Installation view in the Tokyo Metropolitan Teien Art Museum,《Fantasy》 ©Okanoue Toshiko, private Cllection



What’s Great About Toshiko Okanoue

In a chigiri-e (a Japanese form of collage using colored paper) class in 1950, Toshiko Okanoue noticed a woman’s face in profile in a scrap of paper. She thought it was interesting, so she began to create photo collages on her own, without a teacher. The materials she used for her pieces included LIFE, Vogue, Harper’s BAZAAR, and other contemporary magazines which had been left in Japan as parting gifts from the Allied forces after the war. Her work caught the eye of Shuzo Takiguchi (an artist and art critic), with whom she had a friendly relationship. Takiguchi highly praised Okanoue’s work, and produced an exhibition of it. Without any professional art education or experience to speak of, Okanoue began to receive attention from many onlookers.
However, after getting married in 1957, presentation of her work all but disappeared.
Okanoue’s work, for which she boldly clipped cutting-edge photographs of the time, restructuring them into something elegant, is quite novel even today, more than 50 years since its creation. Since the 2000s, it has been garnering attention yet again.
On display in this exhibition are some of the magazines Okanoue actually used as materials for her collages, as well as dresses from the 1950s that fascinated her, allowing you to feel the atmosphere of that time period.



Curator Ms. Jimbo Talks About the Appeal of Toshiko Okanoue’s Work

Ms. Kyoko Jimbo, the curator in charge, pointed out and commented on some wonderful highlights of Okanoue’s pieces for us.


Visit in Night》 ©Okanoue Toshiko,The National Museum of Modern Art, Tokyo

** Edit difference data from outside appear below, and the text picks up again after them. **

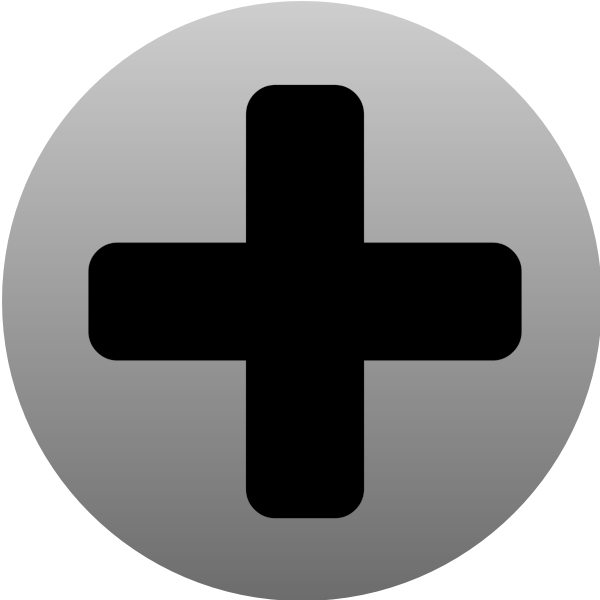
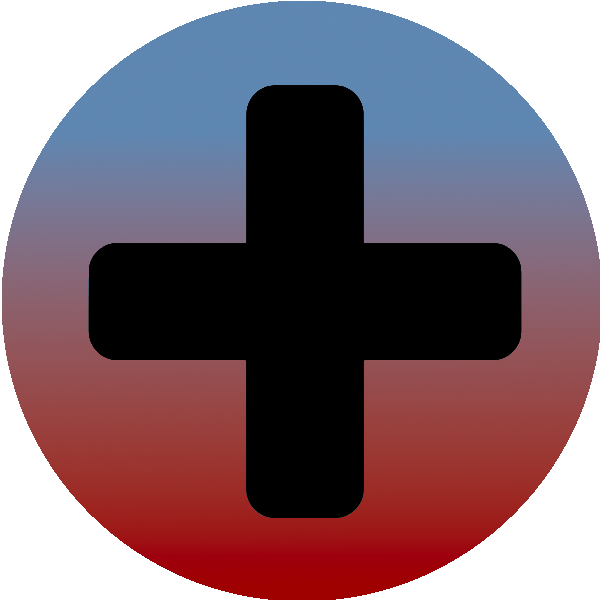
improved GUI, added mockup
removed mockup placeholder
removed profiling placeholder
added mockup.png
added improved button image
added colors to GUI
added enter functionality to GUI
removed visible cursor from GUI
enlarged font size of calculator input

diff --git a/src/calcgui.py b/src/calcgui.py
@@ -41,7 +41,7 @@ class CalcGridLayout(GridLayout):
             except ValueError:
                 self.display.text = "MATH ERROR"
                 self.ERR = True
-            except Exception:
+            except IndexError:
                 self.display.text = "INVALID INPUT"
                 self.ERR = True
 
@@ -71,13 +71,15 @@ class CalcGridLayout(GridLayout):
             self.display.text += text
 
 
+# background_color: 0.851, 0.48627, 0, 1
 # Creating App class
 class CalculatorApp(App):
 
     def build(self):
         file = Builder.load_string("""
 # Custom button
-<CustButton@Button>:
+<CalcButton@Button>:
+    background_color: 0, 0.5411, 0.847, 0.7
     font_size: 36
 
     # Defining id of the grid layout
@@ -94,31 +96,37 @@ class CalculatorApp(App):
     # Where input is displayed
     BoxLayout:
         TextInput:
+            cursor_width: 0 
+            background_color: 0, 0.48627, 0.489, 1
             id: entry
-            font_size: 32
+            font_size: 56
             multiline: False
+            on_text_validate: calculator.calculate(entry.text)
+            text_validate_unfocus: False
             focus: True
-            
+
     # First row of buttons          
     BoxLayout:
         spacing: 10
-        CustButton:
+        CalcButton:
+            background_color: 1, 0, 0, 0.85
             text: "AC"
             on_press: calculator.clear()
             on_release: entry.focus = True
-        CustButton:
+        CalcButton:
+            background_color: 1, 0, 0, 0.85
             text: "DEL"
             on_press: calculator.delete()
             on_release: entry.focus = True
-        CustButton:
+        CalcButton:
             text: "("
             on_press: calculator.enter("(")
             on_release: entry.focus = True
-        CustButton:
+        CalcButton:
             text: ")"
             on_press: calculator.enter(")")
             on_release: entry.focus = True
-        CustButton:
+        CalcButton:
             text: "%"
             on_press: calculator.enter("%")
             on_release: entry.focus = True
@@ -126,23 +134,26 @@ class CalculatorApp(App):
     # Second row of buttons
     BoxLayout:
         spacing: 10
-        CustButton:
+        CalcButton:
+            background_color: 0, 0.5411, 0.847, 0.9
             text: "7"
             on_press: calculator.enter("7")
             on_release: entry.focus = True
-        CustButton:
+        CalcButton:
+            background_color: 0, 0.5411, 0.847, 0.9
             text: "8"
             on_press: calculator.enter("8")
             on_release: entry.focus = True
-        CustButton:
+        CalcButton:
+            background_color: 0, 0.5411, 0.847, 0.9
             text: "9"
             on_press: calculator.enter("9")
             on_release: entry.focus = True
-        CustButton:
+        CalcButton:
             text: "+"
             on_press: calculator.enter("+")
             on_release: entry.focus = True
-        CustButton:
+        CalcButton:
             text: "-"
             on_press: calculator.enter("-")
             on_release: entry.focus = True
@@ -150,23 +161,26 @@ class CalculatorApp(App):
     # Third row of buttons
     BoxLayout:
         spacing: 10
-        CustButton:
+        CalcButton:
+            background_color: 0, 0.5411, 0.847, 0.9
             text: "4"
             on_press: calculator.enter("4")
             on_release: entry.focus = True
-        CustButton:
+        CalcButton:
+            background_color: 0, 0.5411, 0.847, 0.9
             text: "5"
             on_press: calculator.enter("5")
             on_release: entry.focus = True
-        CustButton:
+        CalcButton:
+            background_color: 0, 0.5411, 0.847, 0.9
             text: "6"
             on_press: calculator.enter("6")
             on_release: entry.focus = True
-        CustButton:
+        CalcButton:
             text: "*"
             on_press: calculator.enter("*")
             on_release: entry.focus = True
-        CustButton:
+        CalcButton:
             text: "/"
             on_press: calculator.enter("/")
             on_release: entry.focus = True
@@ -174,23 +188,26 @@ class CalculatorApp(App):
     # Fourth row of buttons
     BoxLayout:
         spacing: 10
-        CustButton:
+        CalcButton:
+            background_color: 0, 0.5411, 0.847, 0.9
             text: "1"
             on_press: calculator.enter("1")
             on_release: entry.focus = True
-        CustButton:
+        CalcButton:
+            background_color: 0, 0.5411, 0.847, 0.9
             text: "2"
             on_press: calculator.enter("2")
             on_release: entry.focus = True
-        CustButton:
+        CalcButton:
+            background_color: 0, 0.5411, 0.847, 0.9
             text: "3"
             on_press: calculator.enter("3")
             on_release: entry.focus = True
-        CustButton:
+        CalcButton:
             text: "^"
             on_press: calculator.enter("^")
             on_release: entry.focus = True
-        CustButton:
+        CalcButton:
             text: "√"
             on_press: calculator.enter("√")
             on_release: entry.focus = True
@@ -200,29 +217,32 @@ class CalculatorApp(App):
     # to the calculate function
     BoxLayout:
         spacing: 10
-        CustButton:
+        CalcButton:
             text: "!"
             on_press: calculator.enter("!")
             on_release: entry.focus = True
-        CustButton:
+        CalcButton:
+            background_color: 0, 0.5411, 0.847, 0.9
             text: "0"
             on_press: calculator.enter("0")
             on_release: entry.focus = True
-        CustButton:
+        CalcButton:
             text: "="
             on_press: calculator.calculate(entry.text)
             on_release: entry.focus = True
-        CustButton:
+        CalcButton:
             text: "."
             on_press: calculator.enter(".")
             on_release: entry.focus = True
-        CustButton:
+        CalcButton:
+            background_color: 1, 1, 1, 0.5
             text: "HELP"
             on_press: calculator.help()
             on_release: entry.focus = True
 
 """)
         return CalcGridLayout()
+
 
 # Create the App and load the kv file
 # The kv file is a python file that contains the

Jimbo Visit in Night is an all-around exquisite piece, from the ratio between the sizes of the fan and the human figure, to the overall balance, contrast, and composition of the collage. If you use a computer today, it’s easy to shrink or stretch photos, but to compose something like this just with photos from a magazine is fantastic. Also, Okanoue is incredibly dexterous—even if you look at the piece up close, you can’t tell where the edges of the pasted photos are. It’s all cut and pasted quite beautifully.



Melody of the Ruins》 ©Okanoue Toshiko, Tokyo Photographic Art Museum

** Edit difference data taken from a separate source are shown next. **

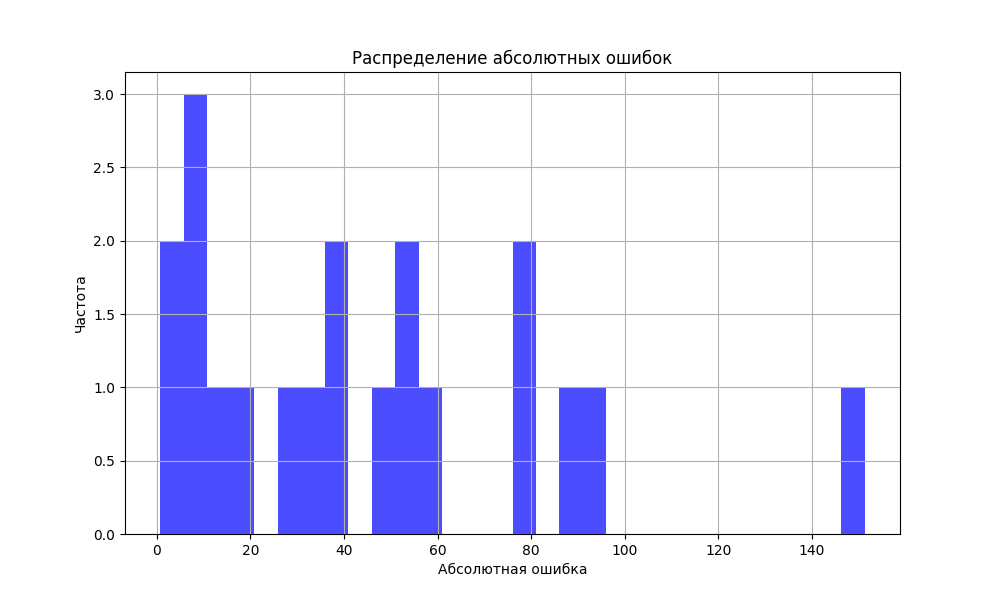
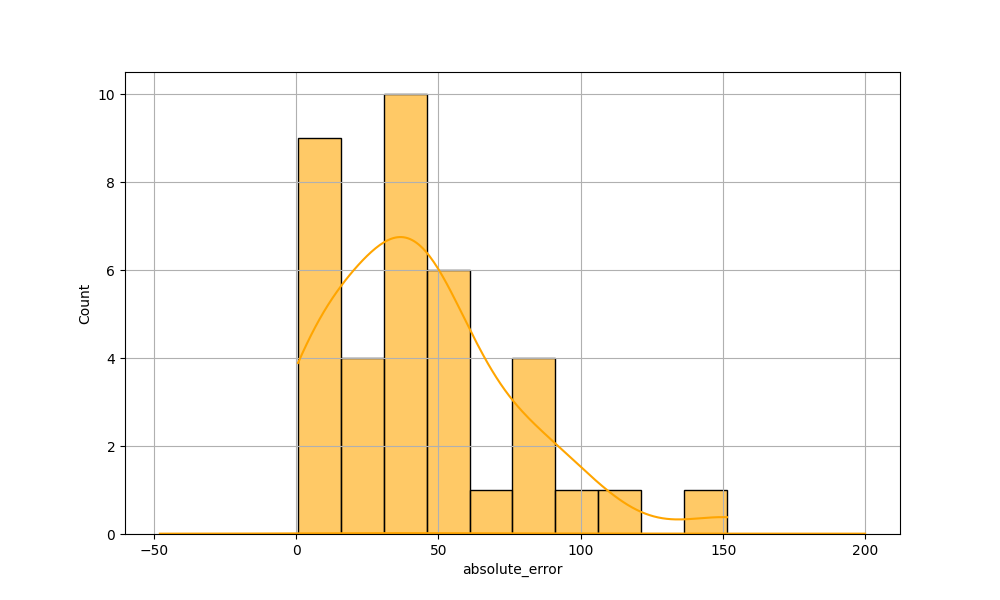
update plot.py

diff --git a/plot/src/plot.py b/plot/src/plot.py
@@ -2,23 +2,28 @@
 
 import pandas as pd
 import matplotlib.pyplot as plt
+import seaborn as sns
 import time
 import os
 
 log_file_path = './logs/metric_log.csv'
 
 while True:
-    if os .path.exists(log_file_path):
+    if os.path.exists(log_file_path):
         # Читаем данные из CSV файла
         data = pd.read_csv(log_file_path)
 
         # Проверяем, есть ли данные для построения графика
         if not data.empty:
             plt.figure(figsize=(10, 6))
-            plt.hist(data['absolute_error'], bins=30, color='blue', alpha=0.7)
-            plt.title('Распределение абсолютных ошибок')
-            plt.xlabel('Абсолютная ошибка')
-            plt.ylabel('Частота')
+
+            # Построение гистограммы и KDE
+            sns.histplot(data['absolute_error'], bins=10, color='orange', kde=True, stat="count", alpha=0.6)
+            sns.kdeplot(data['absolute_error'], color='orange', linewidth=2)
+
+            # Настройка осей и подписи
+            plt.xlabel('absolute_error')
+            plt.ylabel('Count')
             plt.grid(True)
 
             # Сохраняем график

Jimbo :Okanoue looked down from Dogenzaka at Shibuya, which had been burned down during the air raids in May 1945, during the war. That scene must have left a strong impression on her. In LIFE magazine, journalistic photos of war in various countries around the world at the time were published, as well as the serialization of experimentation with nuclear weapons and hydrogen bombs. She projected her own experiences onto her work. Melody of Ruins has a unique beauty, created by the collage of a woman dressed in fashionable clothes and the desolate landscape around her.



Leda in the Sea》 ©Okanoue Toshiko, private Cllection


Jimbo Leda in the Sea is Okanoue’s favorite piece. At the same time creating the motif of a woman living freely after the war, she wanted to express the sadness of that woman, who also bore anguish. Collages can be gorgeous, coquettish, or give a variety of other impressions to the viewer, but they can also be expressions of healing for the viewer as well. Multiple layers of meaning and structure can be found even in a single piece.



A dreamlike scene: the museum open at night, with illuminated cherry blossoms


The Tokyo Metropolitan Teien Art Museum will be open at night on March 29th (Friday), 30th (Saturday), April 5th (Friday) and 6th (Saturday) until 8:00 p.m., while the cherry blossoms are in bloom. Please come enjoy the sight!



 Toshiko Okanoue, Photo Collage: The Miracle of Silence Exhibition Information

Dates:Saturday, January 26 – Sunday, April 7, 2019
Opening Times:10:00 – 18:00 (Last admission: 17:30)
March 29, 30 and April 5, 6 opening until 20:00 (Last admission at 19:30)
Venue:Tokyo Metropolitan Teien Art Museum


Original text: Moyo Urashima